       What's left, now, is a climate in which, while it is unacceptable to trivialize rape, it is acceptable to trivialize rape behind bars.  Not surprisingly, it has also become, in practice, penologically acceptable.  When Dillard escaped from a Corcoran prison cell where he was violated for three days by a sociopath twice his size, correctional officers joked that he got his doughnut glazed.  Now, guards operating at this level of moral awareness might offer the victim 7 Up. 

       While 7 Up would deny being morally implicated in a climate that enables prison rape, it nonetheless spends advertising dollars on the assumption that sharing with 12-24 year olds a chuckle -- that hapless fellows, such as the diminutive Godfrey, are likely to be raped if isolated in prison -- sells sodas.
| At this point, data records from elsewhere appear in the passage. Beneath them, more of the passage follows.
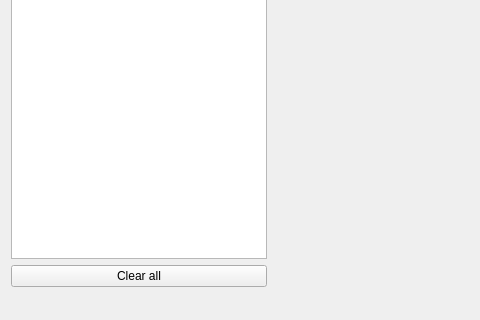
wcdbmv/CGC, file mainwindow.ui: the form before one commit; both pictures show x 0 to 480 and y 360 to 680 of the 960 by 680 pixel window.
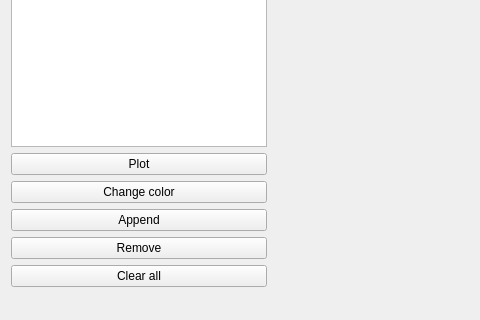
The form after the commit. Custom widgets are drawn as their Qt base class.

Commit message: Add append and remove slots to FunctionTableWidget, debug Surface class

What changed in the file:
```diff
--- a/mainwindow.ui
+++ b/mainwindow.ui
@@ -2,6 +2,14 @@
 <ui version="4.0">
  <class>MainWindow</class>
  <widget class="QMainWindow" name="MainWindow">
+  <property name="geometry">
+   <rect>
+    <x>0</x>
+    <y>0</y>
+    <width>960</width>
+    <height>680</height>
+   </rect>
+  </property>
   <property name="minimumSize">
    <size>
     <width>960</width>
@@ -23,14 +31,7 @@
       </property>
      </widget>
     </item>
-    <item row="1" column="0">
-     <widget class="QPushButton" name="clearAllPushButton">
-      <property name="text">
-       <string>Clear all</string>
-      </property>
-     </widget>
-    </item>
-    <item row="0" column="1" rowspan="2">
+    <item row="0" column="1" rowspan="6">
      <widget class="DrawLabel" name="drawLabel">
       <property name="sizePolicy">
        <sizepolicy hsizetype="Expanding" vsizetype="Expanding">
@@ -40,6 +41,41 @@
       </property>
      </widget>
     </item>
+    <item row="5" column="0">
+     <widget class="QPushButton" name="clearAllPushButton">
+      <property name="text">
+       <string>Clear all</string>
+      </property>
+     </widget>
+    </item>
+    <item row="4" column="0">
+     <widget class="QPushButton" name="removePushButton">
+      <property name="text">
+       <string>Remove</string>
+      </property>
+     </widget>
+    </item>
+    <item row="1" column="0">
+     <widget class="QPushButton" name="plotPushButton">
+      <property name="text">
+       <string>Plot</string>
+      </property>
+     </widget>
+    </item>
+    <item row="2" column="0">
+     <widget class="QPushButton" name="changeColorPushButton">
+      <property name="text">
+       <string>Change color</string>
+      </property>
+     </widget>
+    </item>
+    <item row="3" column="0">
+     <widget class="QPushButton" name="appendPushButton">
+      <property name="text">
+       <string>Append</string>
+      </property>
+     </widget>
+    </item>
    </layout>
   </widget>
   <widget class="QMenuBar" name="menuBar">
```
The commit also changes 12 other files.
If 7 Up is correct that such shared drollery has measurable influence over young peoples' beverage preferences, it stands to reason it has at least that much influence over their attitudes towards prison rape.  Stop Prisoner Rape rightly fears 7 Up is laying groundwork for another generation of silence in the face of outrage. 
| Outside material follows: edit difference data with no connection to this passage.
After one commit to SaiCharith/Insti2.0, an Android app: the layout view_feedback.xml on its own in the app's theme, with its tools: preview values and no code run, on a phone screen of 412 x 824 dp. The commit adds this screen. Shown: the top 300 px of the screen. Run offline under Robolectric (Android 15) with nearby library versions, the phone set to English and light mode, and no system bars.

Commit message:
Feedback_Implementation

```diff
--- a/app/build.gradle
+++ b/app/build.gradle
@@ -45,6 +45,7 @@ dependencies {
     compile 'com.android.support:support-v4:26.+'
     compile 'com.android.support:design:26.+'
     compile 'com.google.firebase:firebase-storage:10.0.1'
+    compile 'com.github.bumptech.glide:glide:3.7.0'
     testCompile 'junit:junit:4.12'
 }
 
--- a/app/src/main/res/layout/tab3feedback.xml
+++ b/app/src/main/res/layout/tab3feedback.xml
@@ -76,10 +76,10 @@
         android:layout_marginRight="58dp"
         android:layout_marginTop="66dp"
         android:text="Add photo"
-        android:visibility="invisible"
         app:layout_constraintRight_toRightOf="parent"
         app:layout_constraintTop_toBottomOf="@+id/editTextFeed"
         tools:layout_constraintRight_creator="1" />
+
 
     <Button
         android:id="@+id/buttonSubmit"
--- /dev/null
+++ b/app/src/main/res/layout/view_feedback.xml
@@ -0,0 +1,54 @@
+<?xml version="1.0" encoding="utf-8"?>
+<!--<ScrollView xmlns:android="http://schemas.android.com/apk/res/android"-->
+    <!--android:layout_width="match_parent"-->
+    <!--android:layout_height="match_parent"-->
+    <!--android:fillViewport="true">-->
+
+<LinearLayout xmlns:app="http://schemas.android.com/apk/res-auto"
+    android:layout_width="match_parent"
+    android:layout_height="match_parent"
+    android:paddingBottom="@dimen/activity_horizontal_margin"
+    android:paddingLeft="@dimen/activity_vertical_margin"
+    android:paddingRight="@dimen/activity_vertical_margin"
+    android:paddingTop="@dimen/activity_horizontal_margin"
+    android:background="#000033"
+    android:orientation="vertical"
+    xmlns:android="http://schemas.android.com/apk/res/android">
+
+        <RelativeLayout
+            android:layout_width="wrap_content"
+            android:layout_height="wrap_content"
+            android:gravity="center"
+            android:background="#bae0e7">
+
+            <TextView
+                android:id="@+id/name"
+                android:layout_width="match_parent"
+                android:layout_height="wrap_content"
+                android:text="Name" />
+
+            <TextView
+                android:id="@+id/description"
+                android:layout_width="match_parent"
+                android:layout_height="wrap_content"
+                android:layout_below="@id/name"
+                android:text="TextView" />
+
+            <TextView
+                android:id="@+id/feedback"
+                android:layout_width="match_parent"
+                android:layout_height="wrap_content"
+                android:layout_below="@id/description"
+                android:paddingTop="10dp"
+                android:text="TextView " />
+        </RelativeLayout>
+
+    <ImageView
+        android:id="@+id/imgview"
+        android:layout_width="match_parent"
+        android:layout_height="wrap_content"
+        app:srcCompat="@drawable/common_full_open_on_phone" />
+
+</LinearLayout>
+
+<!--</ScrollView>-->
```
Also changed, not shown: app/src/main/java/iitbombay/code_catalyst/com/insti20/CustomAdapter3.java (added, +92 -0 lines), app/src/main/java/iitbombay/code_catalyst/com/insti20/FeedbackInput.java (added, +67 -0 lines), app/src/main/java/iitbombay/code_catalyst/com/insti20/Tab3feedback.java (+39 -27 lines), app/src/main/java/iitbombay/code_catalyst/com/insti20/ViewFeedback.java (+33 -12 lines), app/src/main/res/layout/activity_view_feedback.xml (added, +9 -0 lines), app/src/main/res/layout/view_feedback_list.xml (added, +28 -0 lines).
       In 1910, Winston Churchill asserted, "treatment of crime and criminals is one of the most unfailing tests of the civilization of any country." In a 2001, 7 Up introduced its ad campaign, featuring, in the company's words, "comedian Godfrey as the brand's new clueless marketing executive . . .[i]n keeping with the campaign's overall theme . . . coming up with exciting and innovative concepts for marketing 7 Up, which ultimately go awry." 

    Stop Prisoner Rape's point, exactly 

By:  Robert L. Bastian, Jr. 
Attorney at the Law Offices of Bastian & Dini (Los Angeles) 
which represents Eddie Webb Dillard 

References: 

Joanne Mariner, "No Escape: Male Rape in U.S. Prisons," 
       Human Rights Watch 2001. 

Elizabeth Noelle-Neuman, "The Spiral of Silence", 
       University of Chicago Press (1984). 

Frank Arens, Cracking the Code of Advertising, 
       Washington Post, 3-3-02. 

Barry Shlachter, Inmate advocates chide 7 UP, 
       Star-Telegram, 4-30-02. 

Tamar Lewin, Little Sympathy or Remedy for Inmates who are Raped 
       New York Times, 4-15-01. 

The Dillard case is also discussed in multiple LA Times articles by Mark Arax. (Indeed, his fine work has resulted in Eddie Dillard having a fighting chance in his civil lawsuit.) 

The factual assertions in the second sentence are supported by a Declaration and accompanying exhibits filed in Dillard v. Decker, et al. U.S.D.C. Case No. CV F-94 5048 AWI SMS.  A copy of the declaration is attached as an Appendix to the Human Rights Watch Report referenced above.  A similar declaration is on file in the related case of Decker, et al. v. C.D.C., King County Superior Ct. No. 00C2852 

7 Up Press releases (found at 222.dpsu.com): 

1-4-02, 7 UP `Exposes' Itself to Consumers Through Integrated 
              Advertising and Point-of-Sale marketing Campaign. 

10-31-01, 7 UP Introduces New Spokesman as Part of 
             its 2002 `Make 7 UP Yours' Advertising Campaign. 
 

Robert L. Bastian, Jr., can be reached at:

o: 310-789-1955 
f: 310-822-1989 
e: robbastian@aol.com 
a: Law Offices of Bastian & Dini
1925 Century Park East, Suite 500 
Los Angeles, CA 90067-2700 


 Eddie Dillard Articles

 

Links on Prison Rape
 

 Stop Prison Rape - SPR Organization

 Steve - Prison Bitch

 Stopping Prison Rape - by Joanne Mariner

 Trivializing Prison Rape - by Alex Coolman
 



Updated October 5, 2007

  Three Strikes Legal - Index